The most common cause of injury seen in emergency rooms in the United States, falls can occur at any age. Though many falls are harmless, according to the Centers for Disease Control and Prevention (CDC), 1 in 5 falls causes a serious injury such as a broken bone or head injury. It is estimated that around 7.9 million emergency room visits a year are due to falls. Injuries caused by a fall can be detrimental to anyone, especially the elderly. And once a fall does occur, even if it does not cause an injury, it can cause a fear of falling. This fear may result in one changing their daily routine or cutting down on everyday activities to avoid another fall. However, when a person becomes excessively tentative and less active, they become weaker, which in turn increases their chances of falling and getting injured.

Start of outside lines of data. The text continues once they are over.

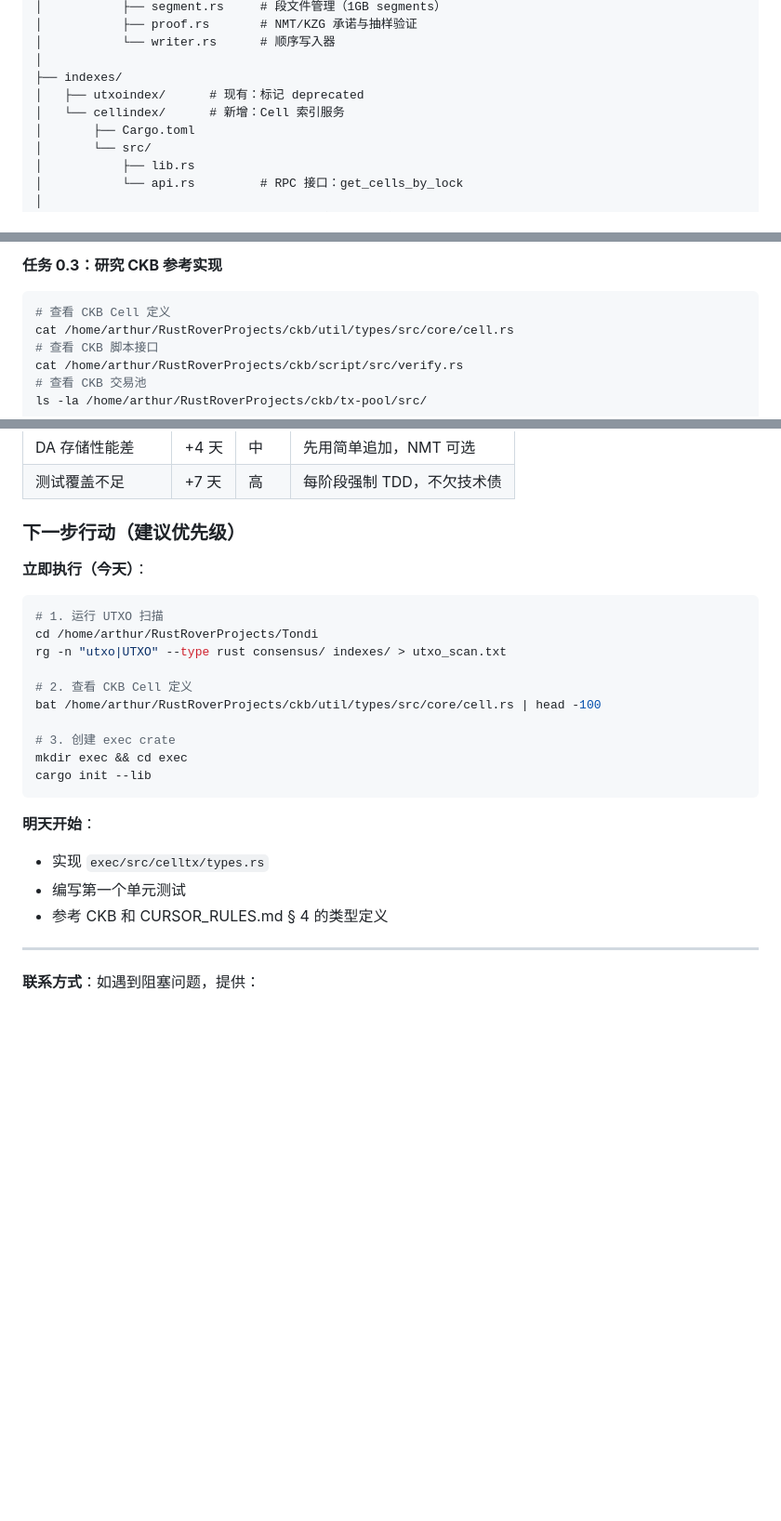
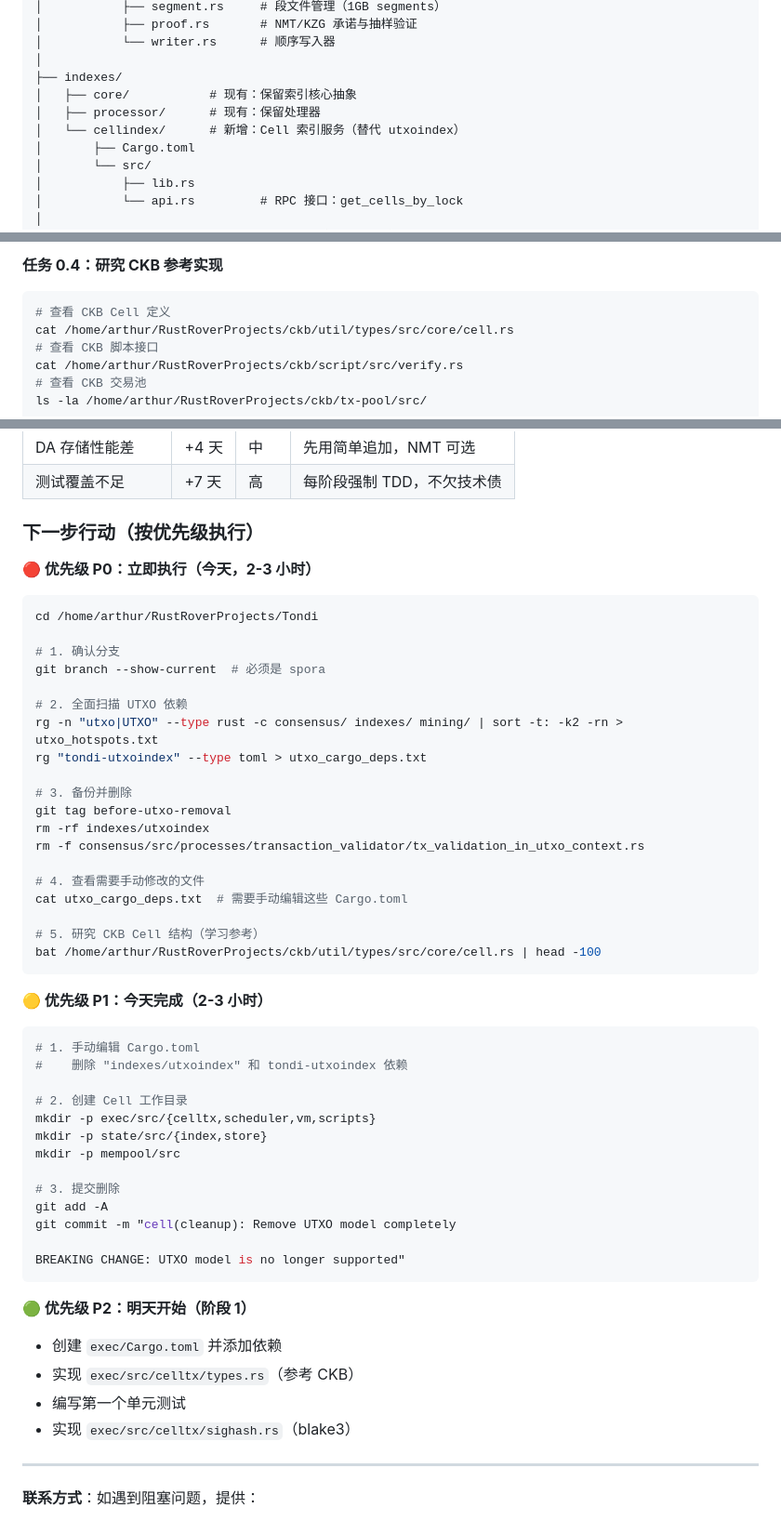
Before and after one commit to Spora-Foundation/Spora, a Markdown page: CURSOR_RULES.md, 3 parts joined by grey strips. Shown at 93% size. GitHub-like rendering; blank space fills up the shorter version.

````diff
--- a/CURSOR_RULES.md
+++ b/CURSOR_RULES.md
@@ -70,8 +86,9 @@ Tondi/
 │           └── writer.rs      # 顺序写入器
 │
 ├── indexes/
-│   ├── utxoindex/      # 现有：标记 deprecated
-│   └── cellindex/      # 新增：Cell 索引服务
+│   ├── core/           # 现有：保留索引核心抽象
+│   ├── processor/      # 现有：保留处理器
+│   └── cellindex/      # 新增：Cell 索引服务（替代 utxoindex）
 │       ├── Cargo.toml
 │       └── src/
 │           ├── lib.rs
@@ -320,6 +400,6 @@ mkdir -p testvectors/{s1_serialization,s2_concurrency,s3_reorg,s4_vm,s5_da,s6_er
 ```
 
-**任务 0.3：研究 CKB 参考实现**
+**任务 0.4：研究 CKB 参考实现**
 ```bash
 # 查看 CKB Cell 定义
 cat /home/arthur/RustRoverProjects/ckb/util/types/src/core/cell.rs
@@ -762,26 +880,53 @@ mkdir -p testvectors/{s1_serialization,s2_concurrency,s3_reorg,s4_vm,s5_da,s6_er
 | DA 存储性能差 | +4 天 | 中 | 先用简单追加，NMT 可选 |
 | 测试覆盖不足 | +7 天 | 高 | 每阶段强制 TDD，不欠技术债 |
 
-### 下一步行动（建议优先级）
+### 下一步行动（按优先级执行）
 
-**立即执行（今天）**：
+**🔴 优先级 P0：立即执行（今天，2-3 小时）**
 ```bash
-# 1. 运行 UTXO 扫描
 cd /home/arthur/RustRoverProjects/Tondi
-rg -n "utxo|UTXO" --type rust consensus/ indexes/ > utxo_scan.txt
 
-# 2. 查看 CKB Cell 定义
+# 1. 确认分支
+git branch --show-current  # 必须是 spora
+
+# 2. 全面扫描 UTXO 依赖
+rg -n "utxo|UTXO" --type rust -c consensus/ indexes/ mining/ | sort -t: -k2 -rn > utxo_hotspots.txt
+rg "tondi-utxoindex" --type toml > utxo_cargo_deps.txt
+
+# 3. 备份并删除
+git tag before-utxo-removal
+rm -rf indexes/utxoindex
+rm -f consensus/src/processes/transaction_validator/tx_validation_in_utxo_context.rs
+
+# 4. 查看需要手动修改的文件
+cat utxo_cargo_deps.txt  # 需要手动编辑这些 Cargo.toml
+
+# 5. 研究 CKB Cell 结构（学习参考）
 bat /home/arthur/RustRoverProjects/ckb/util/types/src/core/cell.rs | head -100
-
-# 3. 创建 exec crate
-mkdir exec && cd exec
-cargo init --lib
 ```
 
-**明天开始**：
-- 实现 `exec/src/celltx/types.rs`
+**🟡 优先级 P1：今天完成（2-3 小时）**
+```bash
+# 1. 手动编辑 Cargo.toml
+#    删除 "indexes/utxoindex" 和 tondi-utxoindex 依赖
+
+# 2. 创建 Cell 工作目录
+mkdir -p exec/src/{celltx,scheduler,vm,scripts}
+mkdir -p state/src/{index,store}
+mkdir -p mempool/src
+
+# 3. 提交删除
+git add -A
+git commit -m "cell(cleanup): Remove UTXO model completely
+
+BREAKING CHANGE: UTXO model is no longer supported"
+```
+
+**🟢 优先级 P2：明天开始（阶段 1）**
+- 创建 `exec/Cargo.toml` 并添加依赖
+- 实现 `exec/src/celltx/types.rs`（参考 CKB）
 - 编写第一个单元测试
-- 参考 CKB 和 CURSOR_RULES.md § 4 的类型定义
+- 实现 `exec/src/celltx/sighash.rs`（blake3）
 
 ---
 
````
Also changed, not shown: other parts of CURSOR_RULES.md (+156 -39 lines).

Who Is At Risk for a Fall?
Certainly, age is a big factor and the elderly are more prone to falls. Fall injuries requiring medical attention rise exponentially from age 18 on. There are many risk factors involved that affect both young and old alike.
- Chronic illness, underlying ailments
- Lower body weakness
- Vitamin D deficiency
- Difficulties with walking and balance
- Medications, such as blood pressure medications, tranquilizers, sedatives, or antidepressants, and use of multiple medications.
- Vision difficulty
- Foot pain or improper footwear
- Home hazards or dangers like- broken or uneven steps or sidewalks, scatter rugs, shoes or toys on the floor, no handrails on stairs or in the bathroom.
A combination of these factors is what causes most falls. Many of these risks are preventable or can be lessened. The more factors that come in to play, the higher the likelihood of a fall. For help with decreasing some of these risk factors, one should consult with their physician.
Steps to prevent a fall
- Wear appropriate footwear especially in snowy and icy conditions
- Improve balance by adding activities such as Tai Chi
- Review medications with your doctor on a yearly basis
- Make safety revisions to your home, such adding lighting, railings or grab bars in the bathroom
- Have your eyes checked on a yearly basis
- Incorporate regular exercise including strength building exercises and stretching to stay limber
- Slow down
The “Right” Way to Fall- Tips from the “Experts”
According to paratroopers, stunt professionals, and physical therapists, there is actually a “right way” to fall. They should know. Jessica Schwartz, a physical therapist in NYC, who trains athletes and those with prosthetics to “safely” fall, says the number one thing to remember is to protect your head. If you find yourself falling, try to pivot to your side and tuck in your head. Falling straight forward or backward can cause more injury. A tip of advice from a stuntman is to “aim for the meat, not bone”, meaning try to bend your elbows and knees and try to take the hit on the fleshiest part of your body, like the side of your thigh, buttocks, and shoulder. A paratrooper’s goal is to fall sideways and “not fight the fall, but just to roll with it”. Try to stay loose and pliable, like a child might do during a tumble, not tensing up and becoming rigid. All the experts agree that the most important key in sustaining a fall is being in good physical condition to begin with.
What To Do After a Fall
Inevitably, you will fall and hopefully it won’t be serious. Falls are the most common cause of injury seen in emergency rooms in the U.S. and can cause broken bones, like wrist, arm, ankle, and hip fractures. Falls can cause head or brain injuries, which can be very serious, especially if the person is taking certain medicines (like blood thinners). Falls are the most common cause of traumatic brain injury (TBI). A person who falls and hits their head needs to seek medical attention right away. As the American population ages, we will see more injuries caused by falls. Even in nursing homes, which are skilled in helping to prevent falls, injuries can still happen. If an injury caused by a fall occurs at a nursing home, it may be found negligent of failing to “provide a safe environment” or improper supervision.
A fall can happen to anyone, and anywhere. Young and old, on a public sidewalk, in a nursing home, or in the privacy of your own home. A serious fall can have lifelong repercussions that make it hard for a person to get around, work their normal job, do everyday activities, or live on their own. How will you take care of your family if you are injured and can’t work? How will you pay your bills? These are all very important questions that arise after a debilitating injury. If you or a loved one have been injured in a fall in Rhode Island or in Massachusetts, whether it be on an icy sidewalk or in a nursing home, you need legal advice. Call a RI Personal Injury Attorney. At Tapalian Law, we help those injured in falls every day. We will meet with you to assess your case, for free. We receive no money unless you receive money for your injuries. There are time limits on your personal injury claim, call Attorney David Tapalian today at 401-552-5000 or contact Tapalian Law via our online contact form.